Western Canadian Graduate Students Showcase Their Innovative Research

Western Regional 3MT 2024 competitors. Photo credit: Nathan Skolski

From the pool table to the swimming pool, master’s and doctoral students from across Western Canada showed their communication prowess at the 2024 Western Canada Regional Three Minute Thesis (3MT) Competition! Presenting master’s or doctoral research in just three minutes is no small feat. To put it into context, the average person speaks somewhere between 125 and 150 words per minute and the average length of a doctoral dissertation is somewhere between 60,000 to 80,000 words. This means that students need over 530 minutes to share their entire dissertation, but we ask them to do this in just three minutes! The 17 competitors from universities across Western Canada were up for the challenge and dazzled us with their presentation skills.

Winner Nada Al-Emadi. Photo credit: Laura Bissell

At the end of the competition, Nada Al-Emadi, Doctor of Philosophy in Microbiology & Immunology student from the University of British Columbia Vancouver took home the top prize of $1,500 with her presentation, “Disarming C. difficile: The Fragmented Approach.” Nada’s research focuses on developing new treatment strategies for C. difficile, a major cause of antibiotic-associated diarrhea known for its high recurrence rates. Nada hopes that her research will result in new therapeutic options for patients suffering from this challenging condition.

Second place Michael Mensah. Photo credit: Nathan Skolski

Second place went to Michael Mensah, Doctor of Philosophy in Biology student from the University of Regina with his presentation, “Fresh Solutions for Salty Cows.” Michael’s research aims to predict the dynamics of salts in ponds and develop effective management strategies that keep pond water fresh for cows. Michael’s initial findings highlight the opportunities that environmental features, particularly vegetation, offer in addressing issues associated with salty ponds.


Third place Alexandra Gagnon. Photo credit: Nathan Skolski

Third place went to Alexandra Gagnon, Master of Arts in Sociology student from the University of Alberta with her presentation, “Remand, Release, Reconvict.” Alexandra is part of the University of Alberta Prison Project, which is leading the first systematic Canadian study on formerly incarcerated people’s re-entry experience. The research aims to discover the challenges formerly incarcerated people face in their re-entry to society and create evidence-based policy recommendations to end the cycle of reoffending.

People’s Choice Winner Erin Williams. Photo credit: Laura Bissell

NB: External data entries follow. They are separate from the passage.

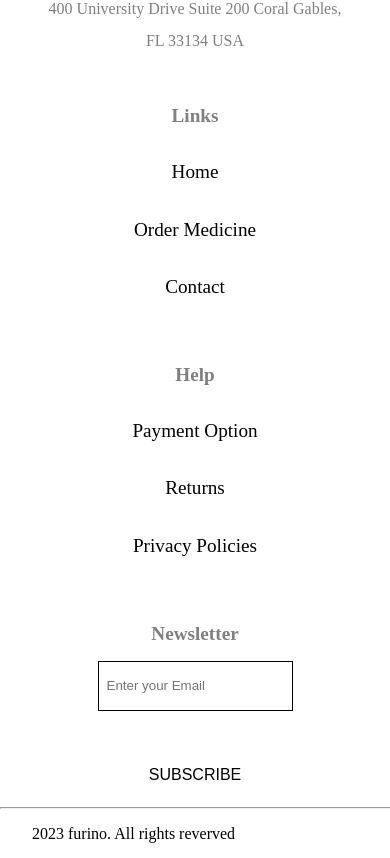
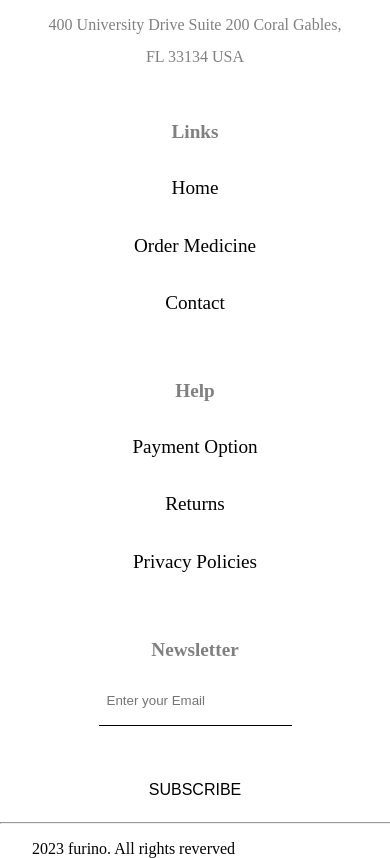
Before and after one commit to Vighnesh-45/medical-healthcare, a React (Vite) app: page /cart in a window 390 px wide. Shown: the part 1101-1959 px from the top of the page. Built offline with nearby package versions, Linux system fonts and the light colour scheme; no server answers.

Commit message:
cart scroll up

```diff
--- a/src/Components/Cart.css
+++ b/src/Components/Cart.css
@@ -110,7 +110,6 @@
           align-items: center;
           justify-content: center;
           gap: 3rem;
-
           & h4 {
             font-size: 1.8rem;
             line-height: 2;
--- a/src/Components/Cart.jsx
+++ b/src/Components/Cart.jsx
@@ -1,4 +1,4 @@
-import React, { useState } from 'react';
+import React, { useState, useEffect } from 'react';
 import logo from "./../assets/logo.png";
 import "./Cart.css";
 import { MdKeyboardArrowRight } from "react-icons/md";
@@ -12,6 +12,10 @@ const Cart = ({ cart }) => {
     const [file, setFile] = useState(null);
     const [selectedIds, setSelectedIds] = useState([]);
     const [image, setImage] = useState(null);
+
+    useEffect(() => {
+        window.scrollTo(0, 0);
+    }, []);
 
     const handleUpload = async () => {
         if (!file) {
@@ -61,7 +65,7 @@ const Cart = ({ cart }) => {
                 <div className="cart-overview">
                     <div className="cart-left">
                         <table>
-
+                            <thead>
                                 <tr>
                                     <th>Product</th>
                                     <th>Price</th>
@@ -69,7 +73,8 @@ const Cart = ({ cart }) => {
                                     <th>Subtotal</th>
                                     <th>Add Prescription</th>
                                 </tr>
-
+                            </thead>
+                            <tbody>
                                 {cart.map((item, index) => (
                                     <tr key={index} className="cart-item">
                                         <td>{item.Heading}</td>
@@ -86,6 +91,7 @@ const Cart = ({ cart }) => {
                                         </td>
                                     </tr>
                                 ))}
+                            </tbody>
                         </table>
                     </div>
                     <div className="cart-total">
--- a/src/Components/Category.css
+++ b/src/Components/Category.css
@@ -6,7 +6,7 @@
         height: 5rem;
         width: 5rem;
       }
-      & h2 {
+      & h1 {
         font-size: 2rem;
         color: grey;
         text-align: center;
--- a/src/Components/Layout/Footer.css
+++ b/src/Components/Layout/Footer.css
@@ -67,6 +67,8 @@
         }
         & input {
           height: 2rem;
+          border: none;
+          border-bottom: 1px solid black;
         }
       }
     }
@@ -109,6 +111,8 @@
           & input {
             padding: 0.5rem;
             border: 1px solid black;
+            border: none;
+            border-bottom: 1px solid black;
           }
         }
       }
```
Lines whose indentation alone changed are shown as unchanged.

The People’s Choice Award, as voted by the audience, went to Erin Williams, Doctor of Philosophy in Biomedical Physiology and Kinesiology student from Simon Fraser University, with her presentation, “Rhythm beneath the waves: the challenges of fainting during artistic swimming.” Erin’s goal is to describe the physiological mechanisms that contribute to fainting during artistic swimming, including the role that cardiac arrhythmias and breath holding play in these events. Erin’s research works to improve aquatic sport safety, and contributes to understanding the link between drowning and heart irregularities.

Overall, it was a fantastic afternoon full of excitement, connections, and innovative research. Congratulations to the winners and thank you to all participants for visiting our campus and sharing your research with us!

Leave a Reply